Report Ray Sightings

Today's Research for Tomorrow's Oceans

Since 2009, Mote Researchers have been collecting data on three pelagic ray species: spotted eagle rays, manta rays and devil rays. All three are classified as “Endangered” on the International Union for Conservation of Nature (IUCN) Red List. Understanding their distribution and movement patterns in the Gulf of Mexico, Caribbean Sea and Western Atlantic Ocean is critical to inform conservation strategies.

Citizen science initiatives (when the public collects and reports data to researchers) can provide valuable information, especially on rare species such as manta rays and devil rays.

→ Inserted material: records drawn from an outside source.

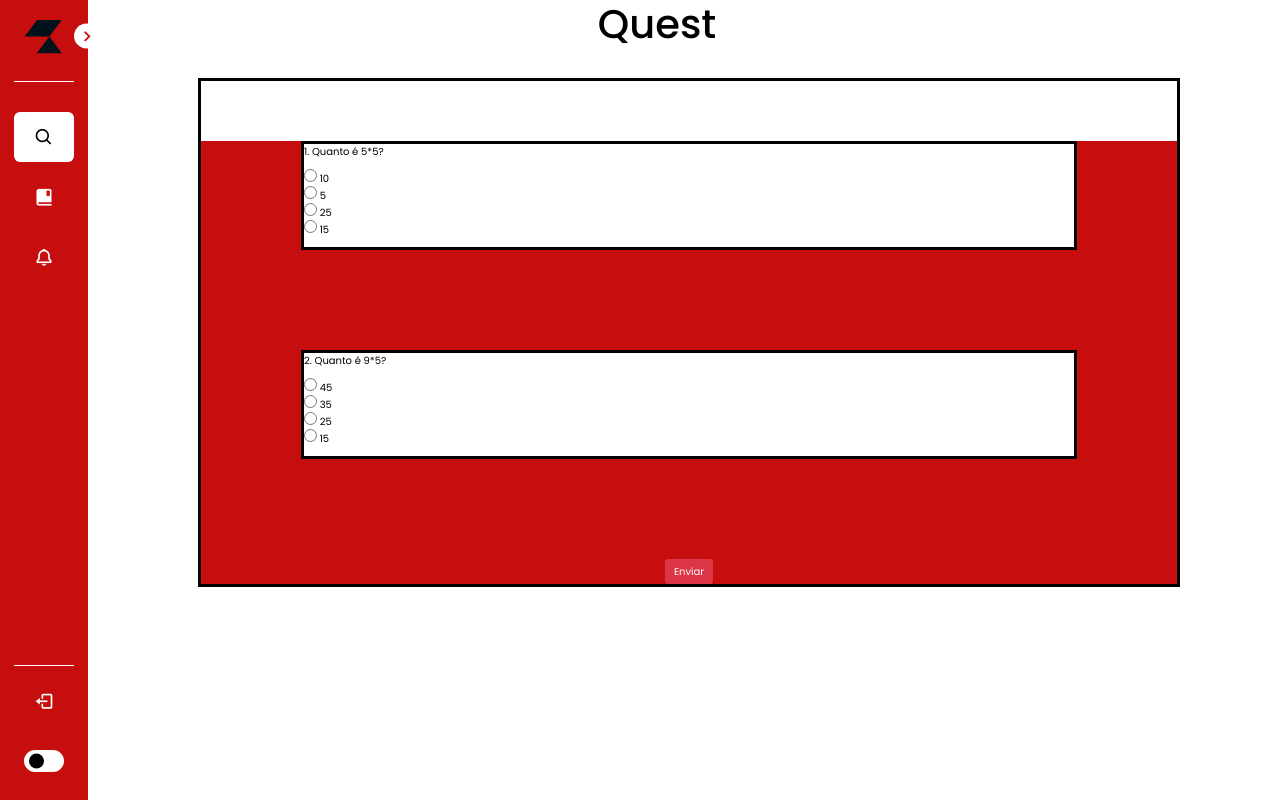
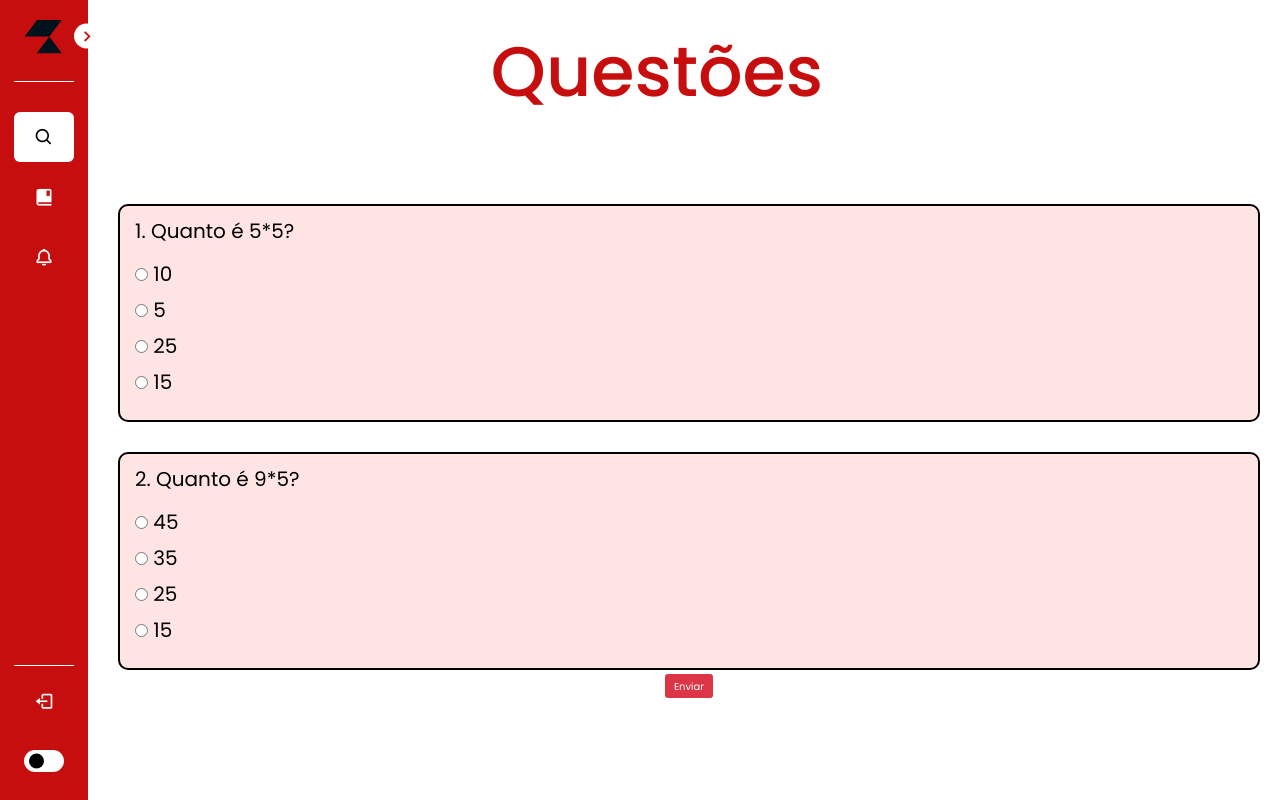
Before and after one commit to BryanWille/magis, a Django app: page /quest/1 in a window 1280 px wide. Run offline with Django 4.2, Linux system fonts and the light colour scheme; a user stored in the database is signed in; data comes from the database, SQL or seed files in the repository; both versions use the stored data as it was after the commit; some libraries are stand-ins or nearby versions.

Commit message:
comiti questões
chupem não tem descrição

```diff
--- a/static/css/quiz.css
+++ b/static/css/quiz.css
@@ -1,33 +1,44 @@
-.quest{
+@import url('https://fonts.googleapis.com/css2?family=Source+Code+Pro:wght@200&display=swap');
+
+/* title */
+.title {
+    padding-top: 2.5%;
+    color: var(--sidebar-color);
     text-align: center;
-    background-color: var(--sidebar-color);
+    font-size: var(--mid-font-size);
+    margin-left: -5vw;
+    text-transform: capitalize;
+}
 
+.quest {
+    margin-top: 0;
+    text-align: center;
+}
+
+.mt-5 {
+    display: flex;
+    flex-direction: column;
+    align-items: left;
+    justify-content: left;
+    text-align: left;
+    font-size: 2.0rem;
+    margin: 0px 10px 0px 10px;
+    color: var(--main-text-color);
+}
+/*================================================*/
+p {
+    margin: 10px;
+    margin-left: 15px;
+}
+
+#p {
+    margin: 3px;
+    margin-left: 15px;
+}
+
+#question {
+    background-color: rgba(255, 218, 218, 0.712);
+    border-radius: 10px;
+    border: 2px solid black;
 
 }
-
-.mt-5{
-    text-align: left;
-    background-color: var(--body-color);
-    margin-top: 50%;
-    margin-bottom: 100px;
-    margin-left: 100px;
-    margin-right: 100px;
-
-
-
-
-    border-width: medium;
-    border-style: solid;
-    border-color: #000;
-
-
-    color: var(--main-text-color);
-
-}
-
-h1{
-    color: var(--main-text-color);
-    text-align: center;
-    font-size: 40px;
-    margin-left: -5vw;
-}
--- a/static/css/variables.css
+++ b/static/css/variables.css
@@ -5,10 +5,12 @@
     --calibri-font: 'Gill Sans', 'Gill Sans MT', Calibri, 'Trebuchet MS', sans-serif;
     --poppins-font: 'poppins', sans-serif;
     --dm-sans-font: 'DM Sana', sans-serif;
+    --font-fontosa-foda: 'Open Sans', sans-serif;
 
     /* fonts size */
     --large-font-size: 10.0rem;
-    --smal-font-size: 4, 0rem;
+    --mid-font-size: 7.0rem;
+    --smal-font-size: 4.0rem;
 
     /* colors */
     --body-color: #fff;
--- a/templates/quest/quiz.html
+++ b/templates/quest/quiz.html
@@ -5,29 +5,29 @@
 
 <link rel="stylesheet" href="/static/css/quiz.css">
 
+<div>
+<div><h1 class="title">questões</h1></div>
 
-<h1>Quest</h1>
+
 
 <div id="app" class="mt-5 pt-5">
 
         <div class="quest">
-
             <form @submit.prevent="handleSubmit()">
-                <div v-for="(question,index) in questions" :key="question.id" class="mt-5">
+                <div id= "question" v-for="(question,index) in questions" :key="question.id" class="mt-5">
                     <p>[[index + 1]]. [[question.question]]</p>
-                    <div v-for="(option , i) in question.options" >
+                    <div id="p" v-for="(option , i) in question.options" >
                         <input :id="'radio-'+question.id" @change="check(index , i , question.id)" type="radio"
                             :value="option" :name="'option-'+question.id">
                         [[option]]
                     </div>
                     <p :id="'show_message-'+question.id"></p>
-                </div>
-
+                </div><!--div questões-->
                 <button class="btn btn-danger" type="submit">Enviar</button>
-            </form>
-    </div>
+            </form><!-- fim form-->
+        </div><!--fim quest-->
 </div>
-
+</div>
 
 
 
```
Also changed, not shown: db.sqlite3.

Have you seen any of these rays? Submit your sightings through our reporting forms. If you have any questions, please contact us.

Spotted eagle ray

Two images of spotted eagle rays

  • Small (2 ft) to large (7 ft) across wing tips
  • Dark brown with white spots
  • Duck’s bill head
  • Single individuals or in groups

Report a spotted eagle ray sighting

Devil ray

  • Small (2-4 ft) across wing tips
  • Very dark, no spots
  • Cephalic fins (rolled in “horns” or unrolled and forming a funnel)
  • Mostly in groups

Report a devil ray sighting

Manta ray

Two images of manta rays

  • Large (6-20 ft) across wing tips
  • Dark with large white patches
  • Cephalic fins (rolled in “horns” or unrolled like a funnel)
  • Mostly single individuals

Report a manta ray sighting


For questions about Mote’s ray research, contact Mote Senior Biologist Kim Bassos-Hull:

Should you encounter any problems with the forms, please email us:

Portrait of Kim Bassos-Hull, standing in front of the bay.
Kim Bassos-Hull